LONDON: British women and children captured in Syria after the collapse of Daesh are being held in “barbaric” conditions and have had their UK citizenships withdrawn, a report has revealed.
About 15 women and 35 children from Britain are being detained by Kurdish forces in two camps, along with thousands of other women and children from Syria and around the world.
The report, by London-based charity Rights and Security International, warns that the camps are “Europe’s equivalent of Guantanamo Bay.”
The report claims that British intelligence officials regularly enter the camps, and that once individuals are identified, their UK citizenship is usually withdrawn.
The findings come as lawyers for Shamima Begum appealed to the UK Supreme Court for her right to challenge the removal of her British citizenship.
The report claims that conditions in the camps are “fundamentally unsafe” and involve “cruel, inhumane and degrading treatment.” The charity sent a researcher into the camps to gather evidence earlier this year.
In one of the camps, an average of 25 detainees per month have died, with children living in tents and suffering from malnutrition, dehydration and hypothermia. Some have died in fires or have been killed in fights, the report claims.
Guards have allegedly shot and sexually abused camp prisoners, and are ordered to forcibly remove boys from their mothers when they reach the age of 10.
“The camps in which they are being held are fundamentally unsafe environments in which physical violence is common, the conditions are barbaric, and psychological trauma is rife,” the report said.
Women are also placed in solitary confinement for months if involved in unrest or caught using a mobile phone.
The charity has urged European countries to fulfil their “legal, political and moral responsibilities and immediately repatriate their citizens.”
As part of the Begum case, government documents were revealed that show the UK regards British women in the camps as a “national security risk.”
The UK Home Office has said “there are no substantial grounds” to think Begum faced “a real risk of mistreatment” during her detention in Syria.
The two camps are run by the Kurdish Autonomous Administration of North and East Syria — Europe’s ally against Daesh in the region. Some detainees have been repatriated, including some British children.
“This is Europe’s Guantanamo, but for children. It beggars belief that the UK, who rightly condemned the abuses of Guantanamo Bay, now stands by and let children, including a newborn British baby, die.
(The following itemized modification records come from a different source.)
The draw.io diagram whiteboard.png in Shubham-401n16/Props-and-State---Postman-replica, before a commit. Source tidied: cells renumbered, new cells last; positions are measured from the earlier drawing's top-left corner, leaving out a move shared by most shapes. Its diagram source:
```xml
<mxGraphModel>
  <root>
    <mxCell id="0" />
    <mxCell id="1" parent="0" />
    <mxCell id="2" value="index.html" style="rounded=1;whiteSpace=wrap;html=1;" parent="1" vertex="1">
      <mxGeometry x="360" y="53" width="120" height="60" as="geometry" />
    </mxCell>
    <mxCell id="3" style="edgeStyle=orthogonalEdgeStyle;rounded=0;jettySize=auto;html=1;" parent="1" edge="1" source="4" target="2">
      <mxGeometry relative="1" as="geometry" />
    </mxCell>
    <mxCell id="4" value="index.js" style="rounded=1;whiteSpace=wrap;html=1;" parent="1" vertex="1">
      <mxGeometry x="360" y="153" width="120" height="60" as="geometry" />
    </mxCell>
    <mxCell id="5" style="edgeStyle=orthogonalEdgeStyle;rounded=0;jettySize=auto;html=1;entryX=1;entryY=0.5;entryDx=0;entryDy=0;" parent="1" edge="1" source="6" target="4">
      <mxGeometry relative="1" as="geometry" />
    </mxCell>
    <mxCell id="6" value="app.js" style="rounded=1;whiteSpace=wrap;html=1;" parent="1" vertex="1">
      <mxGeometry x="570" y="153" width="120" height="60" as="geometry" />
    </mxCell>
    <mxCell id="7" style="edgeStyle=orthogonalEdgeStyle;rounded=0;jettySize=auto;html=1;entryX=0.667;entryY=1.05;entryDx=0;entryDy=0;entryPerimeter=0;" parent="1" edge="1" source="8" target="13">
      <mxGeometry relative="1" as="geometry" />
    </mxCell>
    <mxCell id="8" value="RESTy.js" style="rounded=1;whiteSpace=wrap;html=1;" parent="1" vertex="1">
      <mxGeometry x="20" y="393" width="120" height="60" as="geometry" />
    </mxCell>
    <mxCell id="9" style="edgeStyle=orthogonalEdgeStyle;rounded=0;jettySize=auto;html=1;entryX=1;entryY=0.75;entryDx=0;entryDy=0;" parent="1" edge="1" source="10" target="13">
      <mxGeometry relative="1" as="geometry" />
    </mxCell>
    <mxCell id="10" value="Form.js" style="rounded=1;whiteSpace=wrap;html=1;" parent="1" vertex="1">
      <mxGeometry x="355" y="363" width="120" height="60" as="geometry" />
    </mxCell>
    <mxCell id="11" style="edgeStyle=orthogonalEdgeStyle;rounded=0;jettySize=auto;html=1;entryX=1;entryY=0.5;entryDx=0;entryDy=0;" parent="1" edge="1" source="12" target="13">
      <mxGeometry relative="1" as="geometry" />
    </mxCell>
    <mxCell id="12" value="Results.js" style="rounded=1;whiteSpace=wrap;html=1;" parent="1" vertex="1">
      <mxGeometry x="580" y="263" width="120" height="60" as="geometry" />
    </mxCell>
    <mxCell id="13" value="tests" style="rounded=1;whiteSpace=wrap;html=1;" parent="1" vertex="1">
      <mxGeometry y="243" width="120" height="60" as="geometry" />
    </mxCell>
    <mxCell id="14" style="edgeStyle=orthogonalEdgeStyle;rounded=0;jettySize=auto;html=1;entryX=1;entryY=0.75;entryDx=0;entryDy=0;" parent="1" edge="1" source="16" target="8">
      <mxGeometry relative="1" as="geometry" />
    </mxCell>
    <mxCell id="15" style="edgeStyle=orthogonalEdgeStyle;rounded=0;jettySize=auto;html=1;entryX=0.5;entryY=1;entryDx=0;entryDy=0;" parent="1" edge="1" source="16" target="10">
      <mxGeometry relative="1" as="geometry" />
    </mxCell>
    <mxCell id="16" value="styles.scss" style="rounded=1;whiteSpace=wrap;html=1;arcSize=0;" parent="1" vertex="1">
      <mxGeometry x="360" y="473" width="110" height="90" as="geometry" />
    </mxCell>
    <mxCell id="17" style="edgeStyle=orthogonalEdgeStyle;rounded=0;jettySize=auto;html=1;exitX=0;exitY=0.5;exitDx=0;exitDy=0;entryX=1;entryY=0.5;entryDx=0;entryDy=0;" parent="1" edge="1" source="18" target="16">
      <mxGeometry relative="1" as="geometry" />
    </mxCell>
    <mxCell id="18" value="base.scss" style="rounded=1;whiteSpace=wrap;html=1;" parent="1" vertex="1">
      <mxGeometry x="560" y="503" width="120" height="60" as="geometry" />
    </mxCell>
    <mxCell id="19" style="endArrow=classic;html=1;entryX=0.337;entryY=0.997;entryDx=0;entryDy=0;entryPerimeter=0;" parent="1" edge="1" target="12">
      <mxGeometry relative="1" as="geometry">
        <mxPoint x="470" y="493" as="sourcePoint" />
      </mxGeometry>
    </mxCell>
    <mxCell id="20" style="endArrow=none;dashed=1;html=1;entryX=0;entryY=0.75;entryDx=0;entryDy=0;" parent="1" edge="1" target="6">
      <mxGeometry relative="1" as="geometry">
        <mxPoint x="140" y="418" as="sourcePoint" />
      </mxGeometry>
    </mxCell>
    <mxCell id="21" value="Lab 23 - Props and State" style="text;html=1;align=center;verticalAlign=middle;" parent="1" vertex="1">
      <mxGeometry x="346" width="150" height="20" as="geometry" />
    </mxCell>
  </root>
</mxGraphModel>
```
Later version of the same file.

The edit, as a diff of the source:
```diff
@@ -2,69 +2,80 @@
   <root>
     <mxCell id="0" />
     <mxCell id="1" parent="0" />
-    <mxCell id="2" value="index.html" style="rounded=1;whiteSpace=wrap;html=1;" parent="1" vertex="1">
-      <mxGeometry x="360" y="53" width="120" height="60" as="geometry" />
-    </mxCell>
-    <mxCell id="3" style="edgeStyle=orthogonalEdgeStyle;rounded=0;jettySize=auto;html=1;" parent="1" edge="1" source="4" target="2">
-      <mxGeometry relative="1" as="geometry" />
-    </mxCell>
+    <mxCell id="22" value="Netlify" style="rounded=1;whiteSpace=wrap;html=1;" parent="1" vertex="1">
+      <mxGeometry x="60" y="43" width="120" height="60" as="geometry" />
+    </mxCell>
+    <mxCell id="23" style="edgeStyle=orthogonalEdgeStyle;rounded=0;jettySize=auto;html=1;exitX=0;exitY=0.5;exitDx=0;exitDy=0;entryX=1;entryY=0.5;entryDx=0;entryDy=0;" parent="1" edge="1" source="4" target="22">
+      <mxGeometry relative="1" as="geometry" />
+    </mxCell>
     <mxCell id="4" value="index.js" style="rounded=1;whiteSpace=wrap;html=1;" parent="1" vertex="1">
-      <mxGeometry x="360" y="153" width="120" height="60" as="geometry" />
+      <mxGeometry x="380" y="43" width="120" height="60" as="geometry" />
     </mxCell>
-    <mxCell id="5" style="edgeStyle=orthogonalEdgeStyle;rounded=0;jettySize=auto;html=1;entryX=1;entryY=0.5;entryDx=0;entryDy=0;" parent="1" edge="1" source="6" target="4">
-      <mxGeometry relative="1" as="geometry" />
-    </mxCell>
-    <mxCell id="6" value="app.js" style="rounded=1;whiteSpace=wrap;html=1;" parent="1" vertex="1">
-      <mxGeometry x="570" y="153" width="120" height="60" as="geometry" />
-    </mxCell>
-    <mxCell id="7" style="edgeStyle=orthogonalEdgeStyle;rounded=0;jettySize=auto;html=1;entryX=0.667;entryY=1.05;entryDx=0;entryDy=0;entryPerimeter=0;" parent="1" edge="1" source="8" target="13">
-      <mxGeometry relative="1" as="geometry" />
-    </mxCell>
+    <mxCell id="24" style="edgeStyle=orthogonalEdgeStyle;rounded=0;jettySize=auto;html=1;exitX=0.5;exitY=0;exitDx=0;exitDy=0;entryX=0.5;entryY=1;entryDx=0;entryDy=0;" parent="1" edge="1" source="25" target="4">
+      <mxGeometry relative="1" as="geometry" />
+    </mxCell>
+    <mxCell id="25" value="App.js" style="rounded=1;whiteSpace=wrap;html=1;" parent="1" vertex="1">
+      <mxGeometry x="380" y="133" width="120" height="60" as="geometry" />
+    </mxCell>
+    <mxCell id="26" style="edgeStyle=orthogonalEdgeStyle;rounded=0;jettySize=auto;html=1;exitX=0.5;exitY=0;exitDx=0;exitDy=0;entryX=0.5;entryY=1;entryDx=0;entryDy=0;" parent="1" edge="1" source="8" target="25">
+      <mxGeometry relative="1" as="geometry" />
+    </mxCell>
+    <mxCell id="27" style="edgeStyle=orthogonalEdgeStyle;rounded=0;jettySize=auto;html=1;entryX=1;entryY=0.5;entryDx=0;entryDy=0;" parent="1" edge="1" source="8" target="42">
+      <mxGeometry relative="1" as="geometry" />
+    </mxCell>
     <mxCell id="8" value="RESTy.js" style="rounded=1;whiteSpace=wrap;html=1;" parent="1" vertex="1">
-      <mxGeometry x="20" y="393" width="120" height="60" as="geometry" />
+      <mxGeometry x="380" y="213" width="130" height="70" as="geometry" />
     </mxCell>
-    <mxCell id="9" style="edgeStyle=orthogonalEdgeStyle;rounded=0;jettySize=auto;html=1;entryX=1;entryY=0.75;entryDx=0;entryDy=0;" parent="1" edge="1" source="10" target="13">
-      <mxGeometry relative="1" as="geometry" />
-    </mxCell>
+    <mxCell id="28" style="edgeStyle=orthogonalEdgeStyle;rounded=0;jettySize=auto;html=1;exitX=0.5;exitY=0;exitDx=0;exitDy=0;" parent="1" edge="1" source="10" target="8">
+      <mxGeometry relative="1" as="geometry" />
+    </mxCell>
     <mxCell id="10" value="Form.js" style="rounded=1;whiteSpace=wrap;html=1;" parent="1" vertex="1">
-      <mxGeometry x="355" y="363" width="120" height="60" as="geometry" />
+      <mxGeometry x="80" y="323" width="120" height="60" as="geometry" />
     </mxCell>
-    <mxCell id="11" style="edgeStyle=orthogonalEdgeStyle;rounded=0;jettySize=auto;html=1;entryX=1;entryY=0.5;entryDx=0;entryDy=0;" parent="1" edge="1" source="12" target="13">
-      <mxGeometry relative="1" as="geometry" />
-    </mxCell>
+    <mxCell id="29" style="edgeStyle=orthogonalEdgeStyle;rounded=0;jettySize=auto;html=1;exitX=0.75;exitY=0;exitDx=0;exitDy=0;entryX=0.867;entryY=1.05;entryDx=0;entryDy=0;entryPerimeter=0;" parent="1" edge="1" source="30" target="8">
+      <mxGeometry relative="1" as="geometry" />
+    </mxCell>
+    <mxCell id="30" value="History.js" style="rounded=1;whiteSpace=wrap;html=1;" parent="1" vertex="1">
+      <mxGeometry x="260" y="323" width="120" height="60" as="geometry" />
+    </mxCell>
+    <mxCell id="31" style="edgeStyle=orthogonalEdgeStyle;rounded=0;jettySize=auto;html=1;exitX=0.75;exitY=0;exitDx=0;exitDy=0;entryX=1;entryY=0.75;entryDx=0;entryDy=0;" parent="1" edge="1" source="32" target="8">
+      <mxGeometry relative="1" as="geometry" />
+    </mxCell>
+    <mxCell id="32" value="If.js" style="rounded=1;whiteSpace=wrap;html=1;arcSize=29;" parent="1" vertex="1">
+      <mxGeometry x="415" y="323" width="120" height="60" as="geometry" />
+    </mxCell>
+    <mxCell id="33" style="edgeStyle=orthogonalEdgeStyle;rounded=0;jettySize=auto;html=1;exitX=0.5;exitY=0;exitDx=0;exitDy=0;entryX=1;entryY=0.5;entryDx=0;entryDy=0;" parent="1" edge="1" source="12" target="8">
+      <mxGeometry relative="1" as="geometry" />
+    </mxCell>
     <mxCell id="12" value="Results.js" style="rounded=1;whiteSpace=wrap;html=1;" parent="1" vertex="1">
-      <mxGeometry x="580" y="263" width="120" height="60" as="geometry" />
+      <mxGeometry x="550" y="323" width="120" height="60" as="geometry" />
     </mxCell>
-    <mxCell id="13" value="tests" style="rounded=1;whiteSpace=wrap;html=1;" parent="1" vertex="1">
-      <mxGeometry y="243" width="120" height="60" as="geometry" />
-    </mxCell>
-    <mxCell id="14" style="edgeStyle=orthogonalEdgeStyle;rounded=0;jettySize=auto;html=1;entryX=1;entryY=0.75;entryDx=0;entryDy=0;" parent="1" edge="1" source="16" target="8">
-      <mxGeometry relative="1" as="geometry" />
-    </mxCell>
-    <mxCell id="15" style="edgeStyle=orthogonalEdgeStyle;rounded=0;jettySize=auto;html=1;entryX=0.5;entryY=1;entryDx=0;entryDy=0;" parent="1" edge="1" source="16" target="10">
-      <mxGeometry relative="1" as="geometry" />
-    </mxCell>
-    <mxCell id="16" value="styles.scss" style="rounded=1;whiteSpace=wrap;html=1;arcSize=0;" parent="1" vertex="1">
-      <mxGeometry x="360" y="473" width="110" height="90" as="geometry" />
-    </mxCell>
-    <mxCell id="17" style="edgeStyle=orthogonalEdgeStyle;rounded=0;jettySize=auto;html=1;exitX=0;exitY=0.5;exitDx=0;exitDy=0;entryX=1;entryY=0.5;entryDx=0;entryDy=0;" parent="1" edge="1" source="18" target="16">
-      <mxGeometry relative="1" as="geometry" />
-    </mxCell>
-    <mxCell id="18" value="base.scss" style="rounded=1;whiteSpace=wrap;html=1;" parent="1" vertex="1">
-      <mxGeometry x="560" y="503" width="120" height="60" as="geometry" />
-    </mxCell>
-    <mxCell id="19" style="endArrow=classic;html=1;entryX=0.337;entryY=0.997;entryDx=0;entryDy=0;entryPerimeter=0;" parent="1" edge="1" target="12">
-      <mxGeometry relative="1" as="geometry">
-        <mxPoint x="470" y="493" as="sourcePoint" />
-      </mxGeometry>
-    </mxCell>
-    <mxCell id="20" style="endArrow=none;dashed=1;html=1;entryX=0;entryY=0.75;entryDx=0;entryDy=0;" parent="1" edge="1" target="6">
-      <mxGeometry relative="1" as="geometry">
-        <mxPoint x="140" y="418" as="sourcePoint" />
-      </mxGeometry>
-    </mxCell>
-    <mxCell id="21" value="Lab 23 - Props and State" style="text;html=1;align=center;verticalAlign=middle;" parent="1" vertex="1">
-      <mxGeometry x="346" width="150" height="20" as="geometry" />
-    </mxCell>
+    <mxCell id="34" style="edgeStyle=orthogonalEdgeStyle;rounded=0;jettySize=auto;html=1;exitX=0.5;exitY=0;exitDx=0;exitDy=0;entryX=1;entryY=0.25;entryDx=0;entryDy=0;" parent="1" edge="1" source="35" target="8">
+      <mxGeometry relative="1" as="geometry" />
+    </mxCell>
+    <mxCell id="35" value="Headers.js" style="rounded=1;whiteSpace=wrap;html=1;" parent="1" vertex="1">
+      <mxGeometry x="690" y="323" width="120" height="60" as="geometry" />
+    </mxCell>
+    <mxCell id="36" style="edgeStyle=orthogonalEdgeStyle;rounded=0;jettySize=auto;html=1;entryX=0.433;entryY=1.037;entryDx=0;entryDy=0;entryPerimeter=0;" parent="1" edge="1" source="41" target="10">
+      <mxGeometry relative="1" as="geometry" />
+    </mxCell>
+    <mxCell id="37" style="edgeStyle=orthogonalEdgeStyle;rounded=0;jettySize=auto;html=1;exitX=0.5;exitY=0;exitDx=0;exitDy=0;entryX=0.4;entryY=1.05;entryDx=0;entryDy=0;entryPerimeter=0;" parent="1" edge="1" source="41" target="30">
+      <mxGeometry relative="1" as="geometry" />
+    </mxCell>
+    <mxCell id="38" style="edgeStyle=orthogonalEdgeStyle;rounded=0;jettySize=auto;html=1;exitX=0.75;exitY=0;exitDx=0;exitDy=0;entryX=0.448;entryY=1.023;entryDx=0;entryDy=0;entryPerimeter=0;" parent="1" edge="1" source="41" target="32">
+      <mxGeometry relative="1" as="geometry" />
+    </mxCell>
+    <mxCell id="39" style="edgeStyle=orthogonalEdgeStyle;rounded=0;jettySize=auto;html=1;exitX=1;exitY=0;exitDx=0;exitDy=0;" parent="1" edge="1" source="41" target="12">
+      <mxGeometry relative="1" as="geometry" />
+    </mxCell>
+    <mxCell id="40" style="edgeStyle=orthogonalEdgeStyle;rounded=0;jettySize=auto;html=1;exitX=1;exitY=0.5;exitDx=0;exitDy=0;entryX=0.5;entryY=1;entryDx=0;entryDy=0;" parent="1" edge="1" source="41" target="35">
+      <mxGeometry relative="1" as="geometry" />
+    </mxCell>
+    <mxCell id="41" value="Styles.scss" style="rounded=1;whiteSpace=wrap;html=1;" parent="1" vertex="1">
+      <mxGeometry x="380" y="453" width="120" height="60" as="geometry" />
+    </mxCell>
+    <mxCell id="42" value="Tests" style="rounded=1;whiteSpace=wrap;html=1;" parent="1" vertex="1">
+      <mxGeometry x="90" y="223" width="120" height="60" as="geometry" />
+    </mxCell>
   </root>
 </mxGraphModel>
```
Now these women and children face another brutal winter with more deaths,” said Yasmine Ahmed, executive director of Rights and Security International.
“The claim that it is safer to leave women and children in the camps flies in the face of security experts who say that the real security risk comes from leaving these women and children in the detention camps where they are vulnerable to radicalization, and where their dire conditions can serve as a recruitment tool,” she added.
“Have we learned nothing from the last 20 years on the war on terror? When we place people outside the law, when we deny them rights, treat them with brutality and without humanity, we not only undermine the values we are fighting for but we make ourselves and the world less safe, not more.”
Ahmed said the UK government is using removal of citizenship “in a far more systematic way” than other European countries.
Richard Barrett, former MI6 director of global counterterrorism who was interviewed in the report, said: “The longer they stay without proper assessment of their mental and physical health or their attitudes towards their families, communities and countries, the more unpredictable they will become. And the more difficult it will be to determine what they’re going to do.”
Responding to the findings, A UK government spokesperson said: “Depriving someone of their British citizenship is never a decision that is taken lightly, but our priority is always to ensure the safety and security of the UK.
“We have also made it clear that we are willing to repatriate orphans and unaccompanied British children from Syria where feasible and where there is no risk to UK national security. Every request for consular assistance is considered on a case-by-case basis.
“The UK is at the forefront of the humanitarian response in Syria, contributing more than £3 billion ($4 billion) and funding supplies such as food, water, healthcare and shelter, including in camps.”